PBV Ganesh, 56, was sentenced to life in 1995 for shooting down then Ongole MP Magunta Subbarami Reddy . During his prison term, he also obtained two masters degrees in sociology and political science .

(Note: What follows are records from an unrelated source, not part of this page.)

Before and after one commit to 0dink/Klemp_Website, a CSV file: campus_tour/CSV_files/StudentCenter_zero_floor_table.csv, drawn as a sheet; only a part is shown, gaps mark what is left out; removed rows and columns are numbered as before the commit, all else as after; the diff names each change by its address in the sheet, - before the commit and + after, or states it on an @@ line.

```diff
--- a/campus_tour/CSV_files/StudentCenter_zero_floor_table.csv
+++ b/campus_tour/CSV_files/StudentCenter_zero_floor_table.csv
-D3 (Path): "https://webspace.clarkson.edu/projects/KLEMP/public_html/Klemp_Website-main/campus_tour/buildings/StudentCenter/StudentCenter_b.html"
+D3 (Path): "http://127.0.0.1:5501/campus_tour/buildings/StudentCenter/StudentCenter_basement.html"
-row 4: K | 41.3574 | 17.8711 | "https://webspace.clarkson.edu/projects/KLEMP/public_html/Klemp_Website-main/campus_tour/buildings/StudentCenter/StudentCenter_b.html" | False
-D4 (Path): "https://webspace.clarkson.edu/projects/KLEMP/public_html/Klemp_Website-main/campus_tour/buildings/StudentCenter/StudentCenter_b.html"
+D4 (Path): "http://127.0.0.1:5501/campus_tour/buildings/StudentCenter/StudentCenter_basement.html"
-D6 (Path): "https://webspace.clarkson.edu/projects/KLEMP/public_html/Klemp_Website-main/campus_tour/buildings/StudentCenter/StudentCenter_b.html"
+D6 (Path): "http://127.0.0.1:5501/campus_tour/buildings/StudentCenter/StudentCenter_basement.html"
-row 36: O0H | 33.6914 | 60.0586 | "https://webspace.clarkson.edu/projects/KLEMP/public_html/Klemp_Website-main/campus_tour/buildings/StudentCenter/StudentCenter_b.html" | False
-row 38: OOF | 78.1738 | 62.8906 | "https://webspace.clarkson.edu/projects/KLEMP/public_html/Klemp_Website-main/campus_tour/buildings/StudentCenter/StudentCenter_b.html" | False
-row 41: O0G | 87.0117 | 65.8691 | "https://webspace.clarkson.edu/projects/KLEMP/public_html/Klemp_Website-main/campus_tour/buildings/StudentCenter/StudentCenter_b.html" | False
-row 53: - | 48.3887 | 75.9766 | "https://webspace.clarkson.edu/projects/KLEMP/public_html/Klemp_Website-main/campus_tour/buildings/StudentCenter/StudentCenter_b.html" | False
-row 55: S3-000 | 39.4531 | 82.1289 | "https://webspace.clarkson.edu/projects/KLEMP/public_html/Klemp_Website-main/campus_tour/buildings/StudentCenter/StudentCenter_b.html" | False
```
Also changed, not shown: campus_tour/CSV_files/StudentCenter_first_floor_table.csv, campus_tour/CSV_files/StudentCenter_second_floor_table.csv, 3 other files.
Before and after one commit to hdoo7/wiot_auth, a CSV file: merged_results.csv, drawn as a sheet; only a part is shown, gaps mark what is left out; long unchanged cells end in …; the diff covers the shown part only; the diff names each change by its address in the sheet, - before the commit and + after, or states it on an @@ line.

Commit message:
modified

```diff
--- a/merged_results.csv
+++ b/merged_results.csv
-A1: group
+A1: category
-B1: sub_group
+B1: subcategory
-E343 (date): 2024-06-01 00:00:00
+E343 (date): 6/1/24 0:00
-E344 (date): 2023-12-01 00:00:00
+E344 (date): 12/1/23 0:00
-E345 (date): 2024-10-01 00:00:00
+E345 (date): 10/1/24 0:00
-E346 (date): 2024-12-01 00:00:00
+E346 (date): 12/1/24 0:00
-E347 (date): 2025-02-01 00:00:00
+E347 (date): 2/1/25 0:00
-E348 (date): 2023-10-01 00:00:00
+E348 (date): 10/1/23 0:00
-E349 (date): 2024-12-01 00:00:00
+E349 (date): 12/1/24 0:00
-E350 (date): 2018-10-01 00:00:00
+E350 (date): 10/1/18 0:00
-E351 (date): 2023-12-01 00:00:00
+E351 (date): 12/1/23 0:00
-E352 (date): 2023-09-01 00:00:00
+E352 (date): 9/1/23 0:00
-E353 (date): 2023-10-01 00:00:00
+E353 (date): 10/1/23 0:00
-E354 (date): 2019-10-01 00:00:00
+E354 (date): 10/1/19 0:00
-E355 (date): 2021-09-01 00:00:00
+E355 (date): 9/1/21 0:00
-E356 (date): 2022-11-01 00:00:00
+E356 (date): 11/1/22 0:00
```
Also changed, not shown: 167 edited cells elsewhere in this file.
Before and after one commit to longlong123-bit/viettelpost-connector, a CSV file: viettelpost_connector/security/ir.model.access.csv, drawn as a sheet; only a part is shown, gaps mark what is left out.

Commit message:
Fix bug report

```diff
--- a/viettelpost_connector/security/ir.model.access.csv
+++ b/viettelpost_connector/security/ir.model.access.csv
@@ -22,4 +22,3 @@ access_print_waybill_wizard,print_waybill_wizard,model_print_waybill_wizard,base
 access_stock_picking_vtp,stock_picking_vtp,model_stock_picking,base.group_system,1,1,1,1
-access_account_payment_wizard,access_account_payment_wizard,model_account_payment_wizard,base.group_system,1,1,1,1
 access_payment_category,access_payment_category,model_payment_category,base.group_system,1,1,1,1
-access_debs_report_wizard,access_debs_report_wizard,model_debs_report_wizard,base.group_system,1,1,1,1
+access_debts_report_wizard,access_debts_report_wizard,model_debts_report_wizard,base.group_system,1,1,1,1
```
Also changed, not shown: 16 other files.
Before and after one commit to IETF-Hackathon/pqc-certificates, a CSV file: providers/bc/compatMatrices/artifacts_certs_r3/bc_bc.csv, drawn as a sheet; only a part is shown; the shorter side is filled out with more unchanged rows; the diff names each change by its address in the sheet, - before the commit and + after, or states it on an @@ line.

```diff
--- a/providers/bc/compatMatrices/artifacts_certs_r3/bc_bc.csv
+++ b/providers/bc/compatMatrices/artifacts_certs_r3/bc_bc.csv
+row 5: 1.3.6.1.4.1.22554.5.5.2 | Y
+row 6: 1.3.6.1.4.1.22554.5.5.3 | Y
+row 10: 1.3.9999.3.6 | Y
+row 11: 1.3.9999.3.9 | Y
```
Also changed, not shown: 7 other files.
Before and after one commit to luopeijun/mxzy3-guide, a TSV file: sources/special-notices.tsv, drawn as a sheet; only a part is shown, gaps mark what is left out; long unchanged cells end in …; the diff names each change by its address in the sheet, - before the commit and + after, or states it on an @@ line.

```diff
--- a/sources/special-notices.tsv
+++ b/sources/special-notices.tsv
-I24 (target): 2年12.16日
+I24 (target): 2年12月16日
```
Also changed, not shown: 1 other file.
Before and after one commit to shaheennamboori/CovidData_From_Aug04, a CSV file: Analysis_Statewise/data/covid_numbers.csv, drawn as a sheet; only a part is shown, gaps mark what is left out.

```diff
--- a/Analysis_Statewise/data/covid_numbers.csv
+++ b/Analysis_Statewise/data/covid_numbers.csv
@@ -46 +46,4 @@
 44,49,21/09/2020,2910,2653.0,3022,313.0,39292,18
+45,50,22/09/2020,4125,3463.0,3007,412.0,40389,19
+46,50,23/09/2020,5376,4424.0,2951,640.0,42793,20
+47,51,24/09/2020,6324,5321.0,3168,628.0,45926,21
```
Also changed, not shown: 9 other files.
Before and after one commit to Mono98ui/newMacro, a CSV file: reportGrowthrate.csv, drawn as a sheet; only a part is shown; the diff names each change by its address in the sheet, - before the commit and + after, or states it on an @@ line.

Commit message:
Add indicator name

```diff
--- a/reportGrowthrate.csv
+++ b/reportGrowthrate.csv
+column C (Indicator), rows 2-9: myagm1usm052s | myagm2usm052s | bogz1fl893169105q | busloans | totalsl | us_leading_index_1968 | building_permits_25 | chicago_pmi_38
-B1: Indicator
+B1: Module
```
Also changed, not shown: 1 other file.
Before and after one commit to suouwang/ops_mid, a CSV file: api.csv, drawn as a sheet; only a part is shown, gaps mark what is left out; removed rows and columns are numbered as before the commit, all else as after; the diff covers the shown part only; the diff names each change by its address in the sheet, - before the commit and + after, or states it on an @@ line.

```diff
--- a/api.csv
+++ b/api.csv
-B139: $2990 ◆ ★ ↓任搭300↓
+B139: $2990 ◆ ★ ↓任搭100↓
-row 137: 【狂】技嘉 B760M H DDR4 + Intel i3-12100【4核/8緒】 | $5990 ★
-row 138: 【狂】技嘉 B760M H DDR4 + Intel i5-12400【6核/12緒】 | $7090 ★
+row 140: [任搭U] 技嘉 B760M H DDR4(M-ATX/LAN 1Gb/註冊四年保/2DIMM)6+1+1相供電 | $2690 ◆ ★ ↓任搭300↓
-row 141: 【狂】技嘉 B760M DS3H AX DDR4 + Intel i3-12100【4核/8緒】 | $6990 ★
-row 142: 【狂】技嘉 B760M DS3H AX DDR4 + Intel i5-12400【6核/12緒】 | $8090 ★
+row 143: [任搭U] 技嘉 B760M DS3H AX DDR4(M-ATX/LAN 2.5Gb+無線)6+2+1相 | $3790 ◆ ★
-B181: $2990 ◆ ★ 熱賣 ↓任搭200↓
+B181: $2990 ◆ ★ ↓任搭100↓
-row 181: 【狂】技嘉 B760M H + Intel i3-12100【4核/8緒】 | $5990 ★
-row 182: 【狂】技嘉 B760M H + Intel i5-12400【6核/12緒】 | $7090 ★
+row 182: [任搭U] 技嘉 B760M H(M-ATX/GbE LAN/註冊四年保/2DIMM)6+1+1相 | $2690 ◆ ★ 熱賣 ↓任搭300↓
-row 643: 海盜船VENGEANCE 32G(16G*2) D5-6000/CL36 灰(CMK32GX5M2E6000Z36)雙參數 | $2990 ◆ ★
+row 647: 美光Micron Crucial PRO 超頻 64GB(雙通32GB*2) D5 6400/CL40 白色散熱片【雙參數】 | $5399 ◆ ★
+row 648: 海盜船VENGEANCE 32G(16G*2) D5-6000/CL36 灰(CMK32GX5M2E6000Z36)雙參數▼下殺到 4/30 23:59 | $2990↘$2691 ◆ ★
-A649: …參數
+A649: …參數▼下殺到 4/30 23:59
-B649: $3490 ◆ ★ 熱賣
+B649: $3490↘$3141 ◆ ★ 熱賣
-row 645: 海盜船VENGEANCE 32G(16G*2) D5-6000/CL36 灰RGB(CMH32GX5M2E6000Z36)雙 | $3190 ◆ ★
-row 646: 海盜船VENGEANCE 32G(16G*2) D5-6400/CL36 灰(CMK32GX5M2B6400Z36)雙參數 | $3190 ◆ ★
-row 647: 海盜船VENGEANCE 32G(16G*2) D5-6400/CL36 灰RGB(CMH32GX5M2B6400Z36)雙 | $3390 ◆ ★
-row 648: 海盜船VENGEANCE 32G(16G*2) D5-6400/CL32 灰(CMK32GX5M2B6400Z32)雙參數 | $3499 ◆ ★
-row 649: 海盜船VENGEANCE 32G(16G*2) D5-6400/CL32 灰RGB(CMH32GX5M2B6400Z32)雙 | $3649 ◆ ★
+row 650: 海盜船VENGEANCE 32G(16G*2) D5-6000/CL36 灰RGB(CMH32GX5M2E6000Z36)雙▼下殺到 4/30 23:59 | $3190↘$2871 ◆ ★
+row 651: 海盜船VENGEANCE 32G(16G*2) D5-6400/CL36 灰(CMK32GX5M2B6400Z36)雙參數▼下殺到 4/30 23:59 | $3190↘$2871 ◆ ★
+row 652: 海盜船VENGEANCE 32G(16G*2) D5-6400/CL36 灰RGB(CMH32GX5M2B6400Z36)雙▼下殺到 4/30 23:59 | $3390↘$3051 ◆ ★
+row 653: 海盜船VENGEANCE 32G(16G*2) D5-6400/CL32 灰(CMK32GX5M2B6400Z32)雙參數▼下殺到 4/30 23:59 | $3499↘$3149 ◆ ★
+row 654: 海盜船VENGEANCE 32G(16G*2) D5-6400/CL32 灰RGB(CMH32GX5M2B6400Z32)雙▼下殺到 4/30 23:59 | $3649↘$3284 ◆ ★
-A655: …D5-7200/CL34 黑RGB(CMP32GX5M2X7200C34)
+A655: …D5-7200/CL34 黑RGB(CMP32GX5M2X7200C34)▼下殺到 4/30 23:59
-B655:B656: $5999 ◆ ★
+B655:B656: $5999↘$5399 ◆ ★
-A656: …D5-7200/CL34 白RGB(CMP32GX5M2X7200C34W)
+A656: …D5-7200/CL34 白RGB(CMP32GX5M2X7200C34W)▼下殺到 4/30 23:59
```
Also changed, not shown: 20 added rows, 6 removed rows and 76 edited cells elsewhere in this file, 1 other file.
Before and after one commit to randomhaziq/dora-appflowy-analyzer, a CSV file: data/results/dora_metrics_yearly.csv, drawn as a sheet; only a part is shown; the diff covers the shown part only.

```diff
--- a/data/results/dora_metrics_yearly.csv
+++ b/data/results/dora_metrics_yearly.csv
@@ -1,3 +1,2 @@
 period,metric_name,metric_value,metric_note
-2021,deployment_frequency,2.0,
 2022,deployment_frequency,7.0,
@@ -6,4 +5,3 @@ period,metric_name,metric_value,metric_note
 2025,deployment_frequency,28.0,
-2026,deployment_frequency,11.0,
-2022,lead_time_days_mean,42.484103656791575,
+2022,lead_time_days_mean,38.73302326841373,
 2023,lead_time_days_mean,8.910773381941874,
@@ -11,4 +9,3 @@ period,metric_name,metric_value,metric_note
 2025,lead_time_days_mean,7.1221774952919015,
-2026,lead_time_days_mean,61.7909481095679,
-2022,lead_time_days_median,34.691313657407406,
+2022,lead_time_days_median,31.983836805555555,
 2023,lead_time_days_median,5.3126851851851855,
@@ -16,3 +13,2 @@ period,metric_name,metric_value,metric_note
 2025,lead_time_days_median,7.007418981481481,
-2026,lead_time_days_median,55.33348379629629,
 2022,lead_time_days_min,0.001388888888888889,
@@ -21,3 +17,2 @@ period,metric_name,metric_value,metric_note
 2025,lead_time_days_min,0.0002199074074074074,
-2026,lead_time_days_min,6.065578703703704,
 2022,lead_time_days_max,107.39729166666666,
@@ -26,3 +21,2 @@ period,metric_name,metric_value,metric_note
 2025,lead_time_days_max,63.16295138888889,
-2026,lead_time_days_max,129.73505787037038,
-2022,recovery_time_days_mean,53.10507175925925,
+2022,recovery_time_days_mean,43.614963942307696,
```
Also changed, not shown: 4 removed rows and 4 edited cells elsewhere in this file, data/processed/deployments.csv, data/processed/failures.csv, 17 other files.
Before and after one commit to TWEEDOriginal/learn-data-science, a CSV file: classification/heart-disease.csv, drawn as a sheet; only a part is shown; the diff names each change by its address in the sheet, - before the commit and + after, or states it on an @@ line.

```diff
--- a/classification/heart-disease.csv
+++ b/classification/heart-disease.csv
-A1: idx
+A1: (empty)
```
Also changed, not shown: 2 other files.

HYDERABAD: From a gun-toting Maoist convicted of the murder of a parliamentarian in Ongole to a 56-year-old PBV Ganesh, a triple masters degree holder, has gone a long way from guerrilla warfare to academic achievement.At the 24th convocation ceremony of Dr. BR Ambedkar Open University in Cherlapally on Saturday, he was one of 14 Cherlapally prison inmates receiving their masters degree.Ganesh, who was sentenced to life in 1995 for shooting down then Ongole MP Magunta Subbarami Reddy, has since been awarded an MSc in psychology.During his prison term, he also obtained two masters degrees in sociology and political science from the same varsity.If I am freed this year, I will pursue a doctorate in political science or psychology, Ganesh said, referring to his wife at the convocation function.When he shot the MP and was later sentenced to life, he was just a 27-year-old physics graduate.Ganesh wasnt the only proud student from Cherlapally jail.Amer Mohammed Jamal, a 38-year-old life prisoner, was among the commemoration attendees. Jamal said my father would have been proud if he were alive.My father was an Arabic scholar at Osmania University, and he said, We are an academically inclined family.After graduating from Muffakham Jah College, I worked in tech firms before leaving for prison.To fulfill my fathers dream, I want to pursue my doctorate. Although the degree aided Ganesh and Jamal in their academic pursuits, it was also the first of its kind experience for 29-year-old D Santosh Kumar, who is aiming to get a job once he is free.Since being sentenced to death as an 18-year-old, he continued his studies in prison.I have made an appeal and am hoping to retire one day.He says, I want to teach Telugu to children and earn a living. This is the first time we have offered an MSc (psychology) to detained prisoners in Telangana.V K Singh, then director general of jails, opened a fully operational psychology laboratory in 2018, where experiments and investigations were carried out in prison.Up to 26 students have graduated from the course in two batches since then, and a new batch is enrolled in the program, according to professor Beena Chintalapuri, an Ashoka Fellow and emeritus professor who is the course coordinator.According to the course coordinator, prisoners from other jails taking the course are transferred to Cherlapally central prison for a four-month hands-on study.